Issues: 1. Whether or not ICTSI failed to exercise extraordinary diligence in handling the shipment. Held: No. Petition has no merit. Generally, common carriers are mandated to observe extraordinary diligence in the vigilance over the goods and for the safety of the passengers transported by them, according to all the circumstances of each case. When the goods shipped are either lost or arrive in damaged condition, a presumption arises against the carrier of its failure to observe that diligence, and there need not be an express finding of negligence to hold it liable. As an exception, Article 1734 of the NCC provides specific cases where the presumption of negligence does not apply. Under these exceptions, the common carrier is burdened to prove any of the aforecited causes claimed by it by a preponderance of evidence in order to exculpate itself from liability. If the carrier succeeds, the burden of evidence is shifted to the shipper to prove that the carrier is negligent.

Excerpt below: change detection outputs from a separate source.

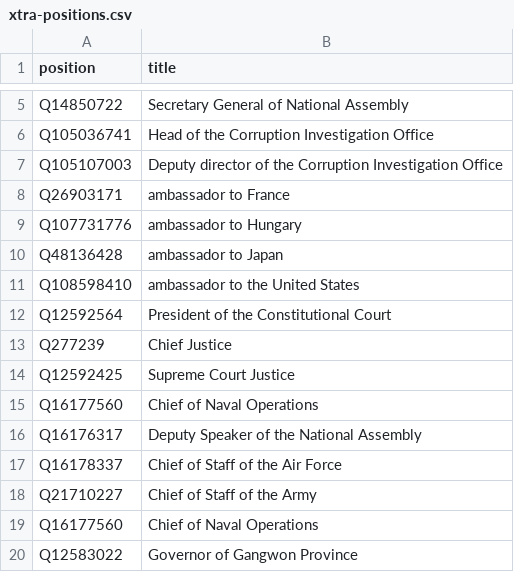
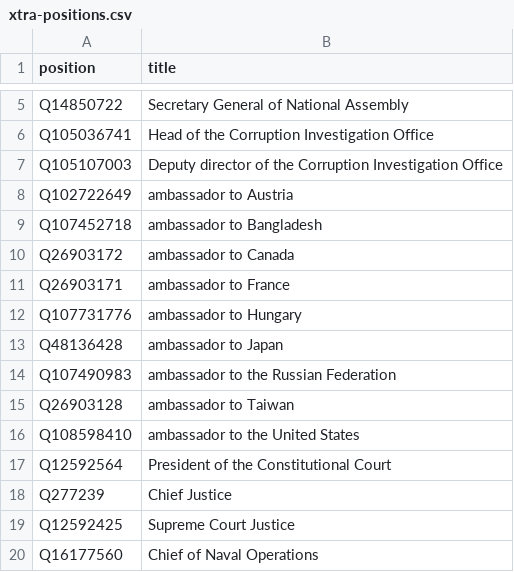
Before and after one commit to every-politician-scrapers/south-korea-ministers, a CSV file: wikidata/xtra-positions.csv, drawn as a sheet; only a part is shown, gaps mark what is left out; the shorter side is filled out with more unchanged rows.

Commit message:
add more Ambassadorial positions

```diff
--- a/wikidata/xtra-positions.csv
+++ b/wikidata/xtra-positions.csv
@@ -7,2 +7,5 @@ Q105036741,Head of the Corruption Investigation Office
 Q105107003,Deputy director of the Corruption Investigation Office
+Q102722649,ambassador to Austria
+Q107452718,ambassador to Bangladesh
+Q26903172,ambassador to Canada
 Q26903171,ambassador to France
@@ -10,2 +13,4 @@ Q107731776,ambassador to Hungary
 Q48136428,ambassador to Japan
+Q107490983,ambassador to the Russian Federation
+Q26903128,ambassador to Taiwan
 Q108598410,ambassador to the United States
```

Here, ICTSI was able prove that the case at bar falls under the specific exception, the character of the goods or defects in the packing or in the containers. The Court held that the issue of negligence is factual in nature and in this regard, it is settled that factual findings of the lower courts are entitled to great weight and respect on appeal, and, in fact, accorded finality when supported by substantial evidence. Trial court - the loss of the shipment was caused by the negligence of the petitioner as the shipper. The breakage and collapse of Crate No. 1 and the total destruction of its contents was due solely to the inherent defect and weakness of the materials used in the fabrication of said crate. The crate should have three solid and strong wooden batten placed side by side underneath or on the flooring of the crate to support the weight of its contents. However, in the case of the crate in dispute, although there were three wooden battens placed side by side on its flooring, the middle wooden batten, which carried substantial volume of the weight of the crates contents, had a knot hole or "bukongbukong," which considerably affected, reduced and weakened its strength. Because of the enormous weight of the machineries inside this crate, the middle wooden batten gave way and collapsed. As the combined strength of the other two wooden battens were not sufficient to hold and carry the load, they too simultaneously with the middle wooden battens gave way and collapsed. Crate No. 1 was provided by the shipper of the machineries in Seoul, Korea. There is nothing in the record which would indicate that defendant ICTSI had any role in the choice of the materials used in fabricating this crate. CA - not only did the shipper fail to properly pack the cargo, it also failed to indicate an arrow in the middle portion of the cargo where additional slings should be attached. The petitioner failed to adduce any evidence to counter that of respondent ICTSI. The petitioner failed to rebut the testimony of Dauz, that the crates were sealed and that the contents thereof could not be seen from the outside. While it is true that the crate contained machineries and spare parts, it cannot thereby be concluded that the respondents knew or should have known that the middle wooden batten had a hole, or that it was not strong enough to bear the weight of the shipment. There is no showing in the Bill of Lading that the shipment was in good order or condition when the carrier received the cargo, or that the three wooden battens under the flooring of the cargo were not defective or insufficient or inadequate. On the other hand, under Bill of Lading issued by the respondent NSCP and accepted by the petitioner, the latter represented and warranted that the goods were properly packed, and disclosed in writing the "condition, nature, quality or characteristic that may cause damage, injury or detriment to the goods." Absent any signs on the shipment requiring the placement of a sling cable in the mid-portion of the crate, the respondent ICTSI was not obliged to do so. The statement in the Bill of Lading, that the shipment was in apparent good condition, is sufficient to sustain a finding of absence of defects in the merchandise. Case law has it that such statement will create a prima facie presumption only as to the external condition and not to that not open to inspection.